The system has run for too long as an elite group that they have lost touch with the commoners. Mr Ngiam Tong Dow, former Permanent Secretary in various ministries cited the example of Sparta and Athens, two city states in Greek history. Singapore is like Sparta, where the top students are taken away from their parents as children and educated. Cohort by cohort, they each select their own leadership, ultimately electing their own Philosopher King. Mr Ngiam felt that though the starting point was meritocracy, the end result was dictatorship and elitism. In the end, that was how Sparta crumbled. He observed that Athens, a city of philosophers known for its different schools of thought, survived. Sparta was a well-organised martial society, but in the end, very brittle. Athens survived because of its diversity of thinking and was a city worth fighting for.
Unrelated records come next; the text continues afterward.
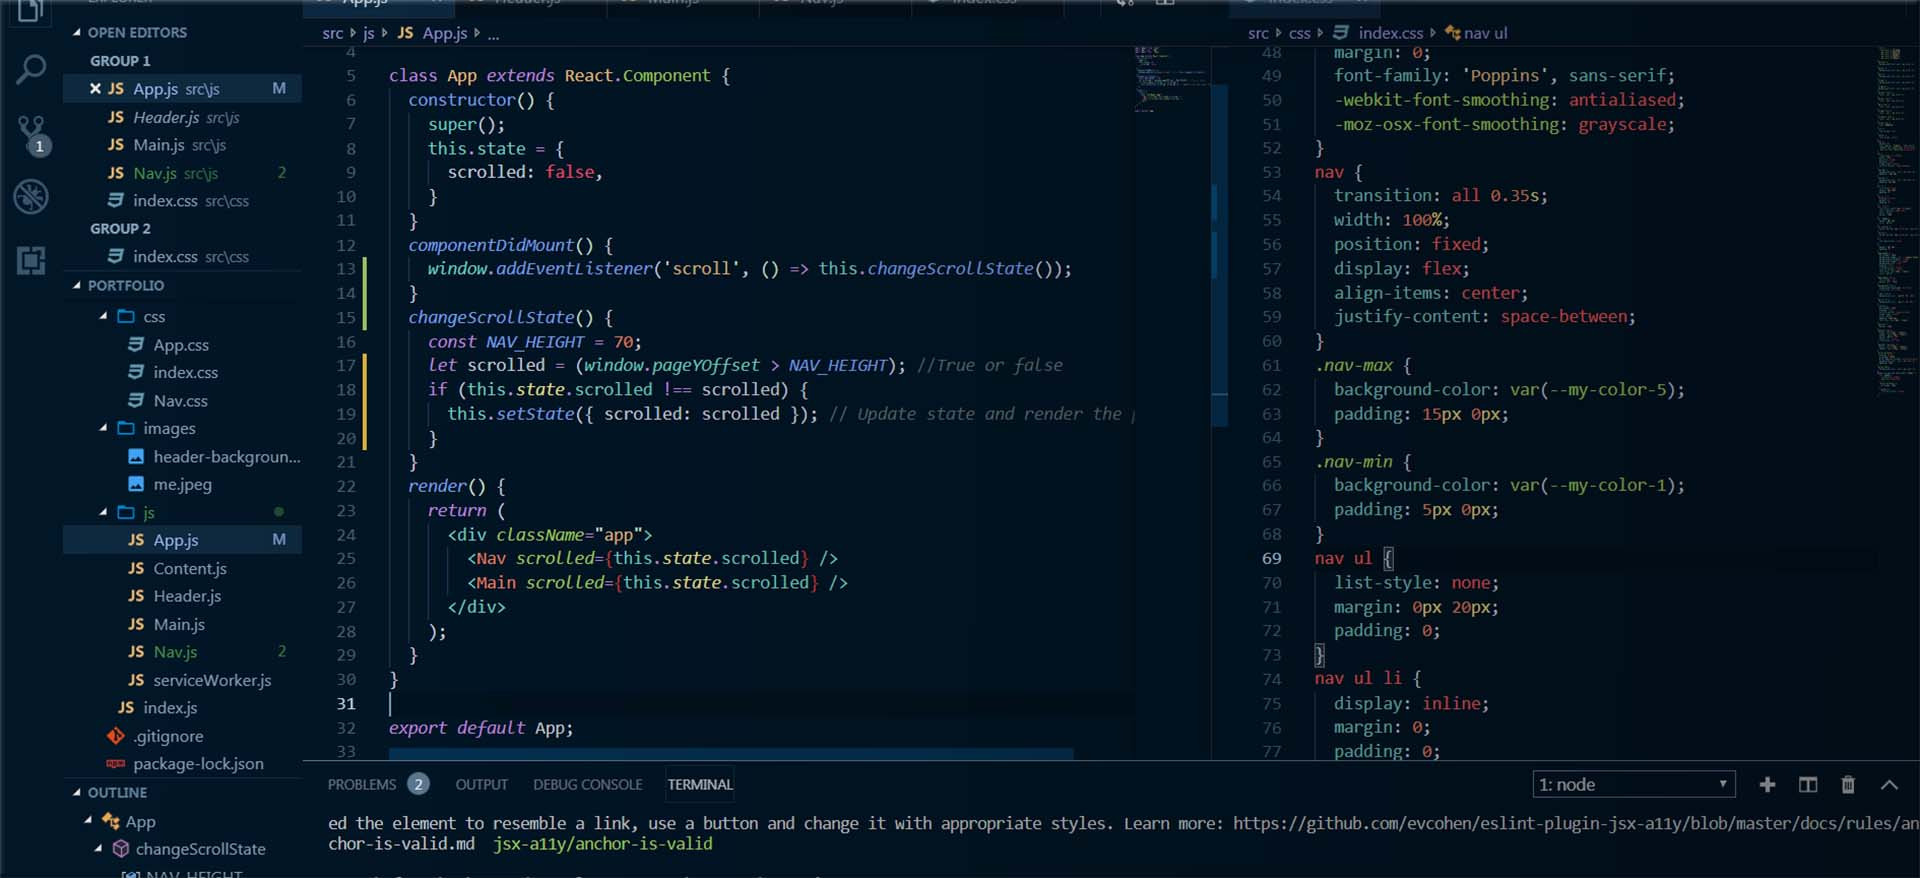
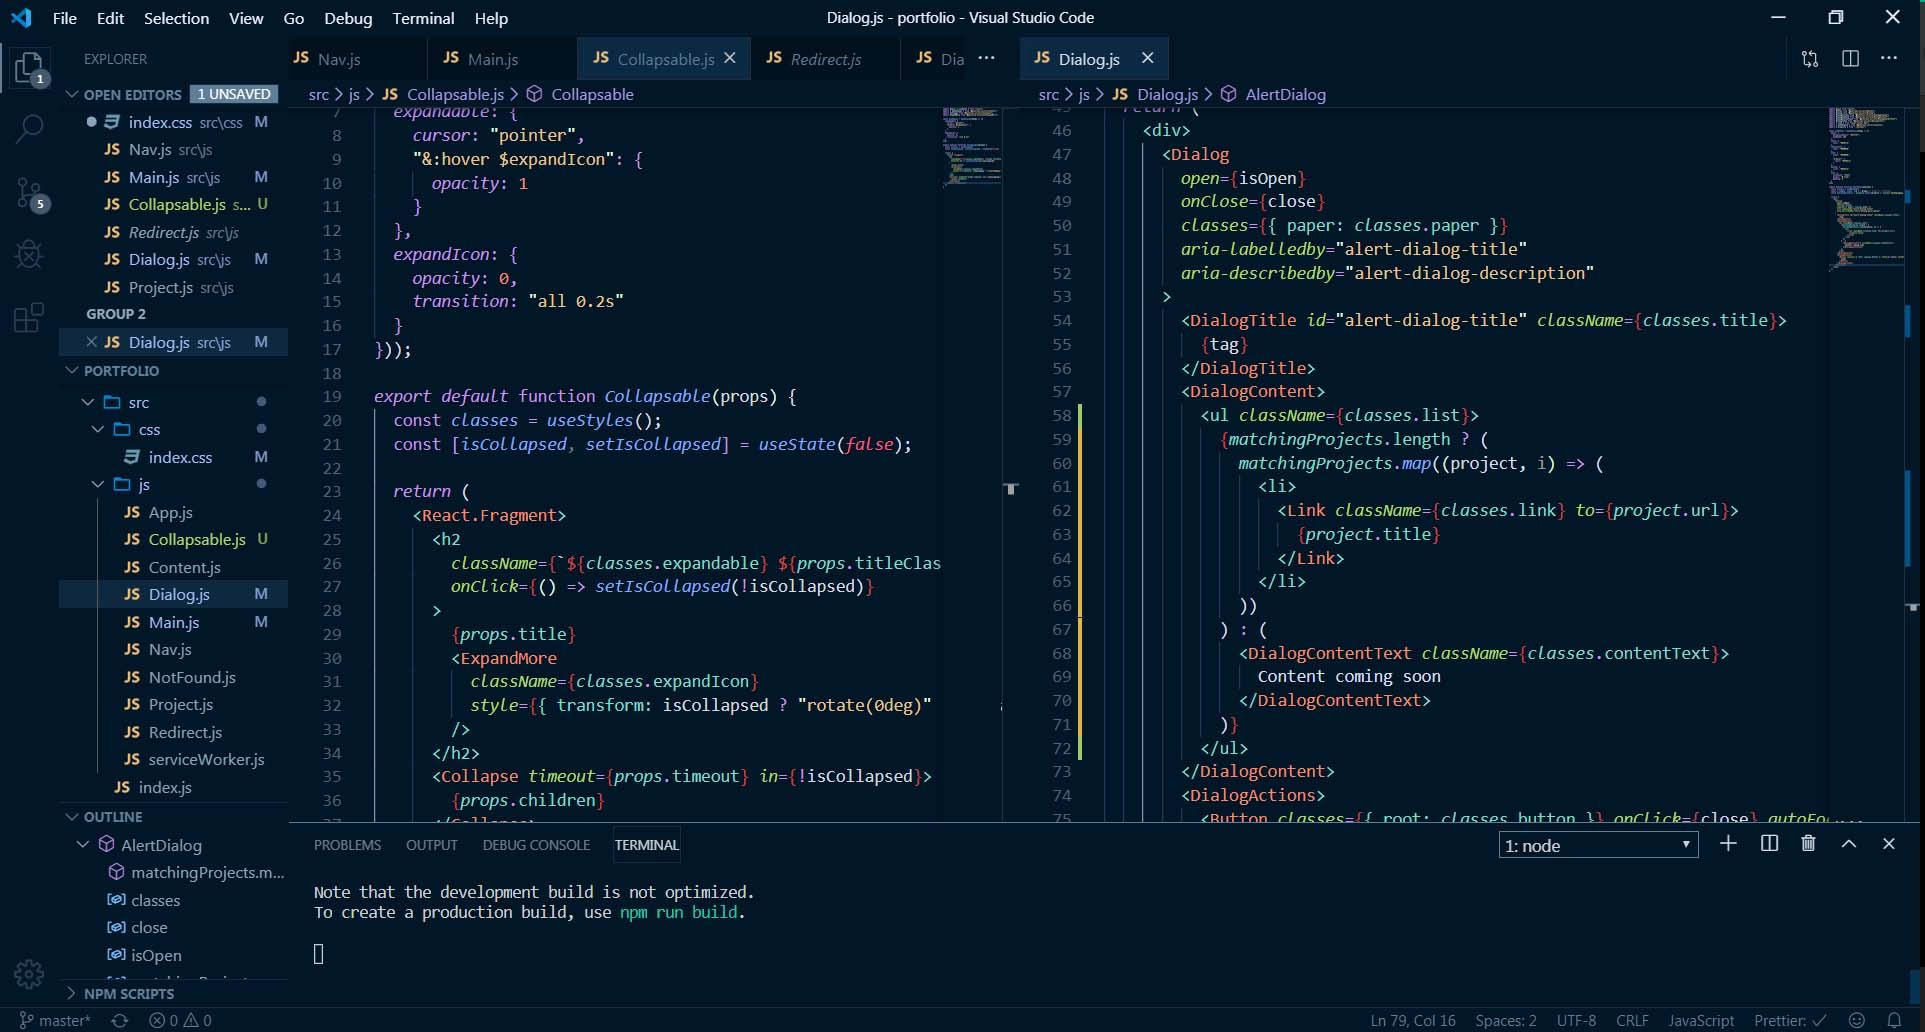
Chips for dialog

diff --git a/src/js/Main.js b/src/js/Main.js
@@ -4,7 +4,7 @@ import { makeStyles } from "@material-ui/core/styles";
 import Button from "@material-ui/core/Button";
 import { Link } from "react-router-dom";
 import Dialog from "./Dialog";
-import Collapse from "@material-ui/core/Collapse";
+import Collapsable from "./Collapsable";
 
 const useStyles = makeStyles(theme => ({
   roundButton: {
@@ -17,13 +17,22 @@ const useStyles = makeStyles(theme => ({
     margin: 0,
     fontWeight: "inherit",
     textTransform: "none"
+  },
+  expandable: {
+    cursor: "pointer",
+    "&:hover $expandIcon": {
+      opacity: 1
+    }
+  },
+  expandIcon: {
+    opacity: 0,
+    transition: "all 0.2s"
   }
 }));
 
 function Main(props) {
   const classes = useStyles();
   const [dialog, setDialog] = useState({ open: false, tag: "" });
-  const [skillsCollapsed, setSkillsCollapsed] = useState(false);
 
   function getAge() {
     const bDay = new Date("1997-09-28T12:00:00");
@@ -51,7 +60,7 @@ function Main(props) {
             I'm studying <b>Information and Communications technology</b> at JAMK University of
             Applied Sciences.
           </p>
-          <p>I specialize in Software Development and have 2 years of school behind me.</p>
+          <p>I specialize in Software Development and I am on the 3rd year of my studies.</p>
           <br />
           <p>
             In the future, I'm hoping to work with embedded software, but I am also experienced
@@ -71,13 +80,7 @@ function Main(props) {
       </div>
       <div id="tools" className="content dark center">
         <div>
-          <h2
-            className="light-cyan-font clickable"
-            onClick={() => setSkillsCollapsed(!skillsCollapsed)}
-          >
-            Skills and tools
-          </h2>
-          <Collapse timeout={750} in={!skillsCollapsed}>
+          <Collapsable title="Skills and tools" titleClass="light-cyan-font" timeout={750}>
             <div className="grid-container">
               {skills.map((skill, i) => (
                 <div className="grid-item" key={i}>
@@ -91,13 +94,14 @@ function Main(props) {
                 </div>
               ))}
             </div>
-          </Collapse>
+          </Collapsable>
         </div>
       </div>
       <div id="projects" className="content deep-dark center">
         <div>
-          <h2 className="cyan-font">Projects</h2>
-          <ImageGrid overlayColor="dark" fontColor="light-cyan-font" items={projects} />
+          <Collapsable title="Projects" titleClass="cyan-font" timeout={750}>
+            <ImageGrid overlayColor="dark" fontColor="light-cyan-font" items={projects} />
+          </Collapsable>
         </div>
       </div>
       <div className="disclaimer dark center">
@@ -118,6 +122,7 @@ function Main(props) {
         isOpen={dialog.open}
         tag={dialog.tag}
         close={() => setDialog({ ...dialog, open: false })}
+        setTag={setDialog}
       />
     </React.Fragment>
   );

diff --git a/src/js/Dialog.js b/src/js/Dialog.js
@@ -5,13 +5,15 @@ import DialogActions from "@material-ui/core/DialogActions";
 import DialogContent from "@material-ui/core/DialogContent";
 import DialogContentText from "@material-ui/core/DialogContentText";
 import DialogTitle from "@material-ui/core/DialogTitle";
+import Chip from "@material-ui/core/Chip";
 import { Link } from "react-router-dom";
 import { makeStyles } from "@material-ui/core/styles";
 import { projects } from "./Content";
 
 const useStyles = makeStyles(theme => ({
   paper: {
-    backgroundColor: "#171717"
+    backgroundColor: "#171717",
+    minWidth: 350
   },
   title: {
     color: "#8561c5"
@@ -28,6 +30,26 @@ const useStyles = makeStyles(theme => ({
   },
   button: {
     color: "#8561c5"
+  },
+  projects: {},
+  project: {
+    margin: "1rem 0"
+  },
+  chip: {},
+  chips: {
+    maxWidth: 350,
+    "& > div": {
+      margin: theme.spacing(0.5),
+      backgroundColor: "#008394",
+      color: "#fff",
+
+      "&:hover": {
+        backgroundColor: "#673ab7"
+      },
+      "&:active": {
+        backgroundColor: "#673ab7"
+      }
+    }
   }
 }));
 
@@ -49,19 +71,32 @@ export default function AlertDialog(props) {
           {tag}
         </DialogTitle>
         <DialogContent>
-          {matchingProjects.length ? (
-            matchingProjects.map((project, i) => (
-              <div>
-                <Link className={classes.link} to={project.url}>
-                  {project.title}
-                </Link>
-              </div>
-            ))
-          ) : (
-            <DialogContentText className={classes.contentText}>
-              Content coming soon
-            </DialogContentText>
-          )}
+          <div className={classes.projects}>
+            {matchingProjects.length ? (
+              matchingProjects.map((project, i) => (
+                <div className={classes.project}>
+                  <Link className={classes.link} to={project.url}>
+                    {project.title}
+                  </Link>
+                  <hr />
+                  <div className={classes.chips}>
+                    {project.technologies.map((technology, i) => (
+                      <Chip
+                        onClick={() => props.setTag({ open: true, tag: technology })}
+                        label={technology}
+                        style={{ backgroundColor: technology === tag ? "#482880" : "" }}
+                        key={i}
+                      />
+                    ))}
+                  </div>
+                </div>
+              ))
+            ) : (
+              <DialogContentText className={classes.contentText}>
+                Content coming soon
+              </DialogContentText>
+            )}
+          </div>
         </DialogContent>
         <DialogActions>
           <Button classes={{ root: classes.button }} onClick={close} autoFocus>

diff --git a/src/js/Collapsable.js b/src/js/Collapsable.js
@@ -1,0 +1,40 @@
+import React, { useState } from "react";
+import { makeStyles } from "@material-ui/core/styles";
+import Collapse from "@material-ui/core/Collapse";
+import ExpandMore from "@material-ui/icons/ExpandMore";
+
+const useStyles = makeStyles(theme => ({
+  expandable: {
+    cursor: "pointer",
+    "&:hover $expandIcon": {
+      opacity: 1
+    }
+  },
+  expandIcon: {
+    opacity: 0,
+    transition: "all 0.2s"
+  }
+}));
+
+export default function Collapsable(props) {
+  const classes = useStyles();
+  const [isCollapsed, setIsCollapsed] = useState(false);
+
+  return (
+    <React.Fragment>
+      <h2
+        className={`${classes.expandable} ${props.titleClass}`}
+        onClick={() => setIsCollapsed(!isCollapsed)}
+      >
+        {props.title}
+        <ExpandMore
+          className={classes.expandIcon}
+          style={{ transform: isCollapsed ? "rotate(0deg)" : "rotate(-180deg)" }}
+        />
+      </h2>
+      <Collapse timeout={props.timeout} in={!isCollapsed}>
+        {props.children}
+      </Collapse>
+    </React.Fragment>
+  );
+}

diff --git a/src/css/index.css b/src/css/index.css
@@ -152,6 +152,11 @@ p {
   margin: 0px 0px;
   padding: 0;
 }
+
+#about {
+  min-height: 55vh;
+}
+
 .divider {
   padding: 38px;
 }
@@ -220,7 +225,7 @@ p {
 }
 .grid-container {
   display: grid;
-  grid-gap: 5rem;
+  grid-gap: 3.5rem 5rem;
   grid-template-columns: auto auto auto;
   padding: 1rem;
 }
It can be quite delusionary when one is amongst elites for a long time. You will start to think that only you are the best, that only you have the solutions to everything. Singapore is in danger of being a Sparta now, promoting only one way of thinking, recruiting people from the same mould as that of previous generations of elites.

I have greater confidence than PM Lee that Singapore has a bigger diversity of talents to have more than one team. I was educated entirely by the Singapore system and was politically apathetic until I started working and travelling. Somehow, our very meritocratic education system is guilty of making talents disinterested in politics. People are driven to pursue career success and some prefer to achieve personal success and then wait for the ruling party to invite them to join their tea parties.

I did not consider to be part of the PAP as I felt there should be room for divergent voices and an alternative team. Some talents may feel choked in the PAP system and prefer to stay out. Some have chosen to join in opposing teams.  Unless PAP loosens itself up, it will increasingly find talents avoiding it and joining the opposite camp.

Written by Yee Jenn Jong. Jenn Jong is a WP member. This blog is written in his personal capacity.